(Entries taken from a collection)
_____
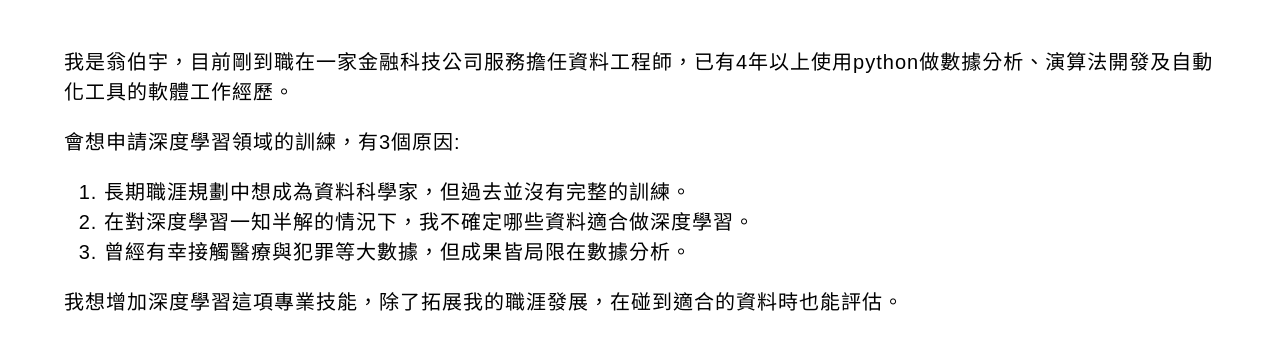
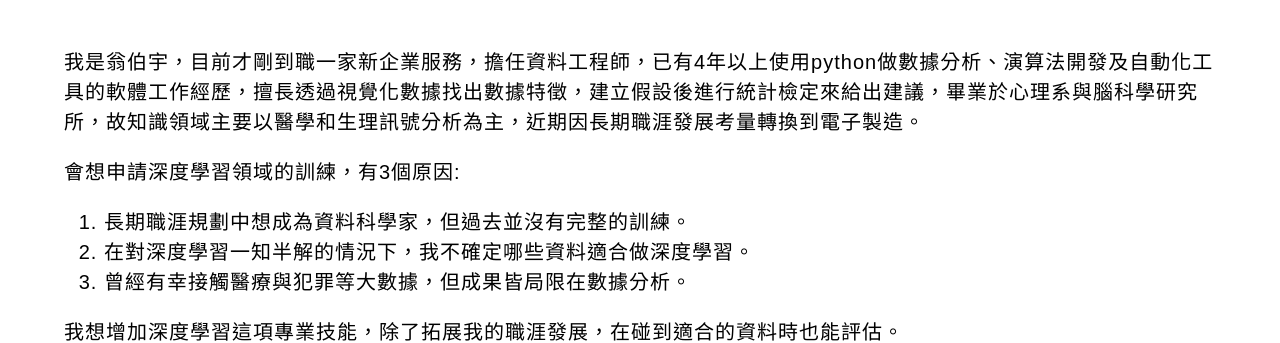
Before and after one commit to wengboyu/wengboyu.github.io, a plain HTML site: page index.html in a window 1280 px wide. Shown: the part 211-554 px from the top of the page. Drawn offline with Linux system fonts and the light colour scheme.

Commit message:
<feat> addition content add

```diff
--- a/index.html
+++ b/index.html
@@ -55,7 +55,7 @@
         </section>
         <section class="content">
             <div class="col2">
-                <p>我是翁伯宇，目前剛到職在一家金融科技公司服務擔任資料工程師，已有4年以上使用python做數據分析、演算法開發及自動化工具的軟體工作經歷。</p>
+                <p>我是翁伯宇，目前才剛到職一家新企業服務，擔任資料工程師，已有4年以上使用python做數據分析、演算法開發及自動化工具的軟體工作經歷，擅長透過視覺化數據找出數據特徵，建立假設後進行統計檢定來給出建議，畢業於心理系與腦科學研究所，故知識領域主要以醫學和生理訊號分析為主，近期因長期職涯發展考量轉換到電子製造。</p>
 
                 <p>會想申請深度學習領域的訓練，有3個原因:</p>
                 <ol>
```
_____
**Task objective**
Which of the lines above hold the string "html"? Pick each of them out.

**Answer to this task**
Before and after one commit to wengboyu/wengboyu.github.io, a plain HTML site: page index.html in a window 1280 px wide. Shown: the part 211-554 px from the top of the page. Drawn offline with Linux system fonts and the light colour scheme.
--- a/index.html
+++ b/index.html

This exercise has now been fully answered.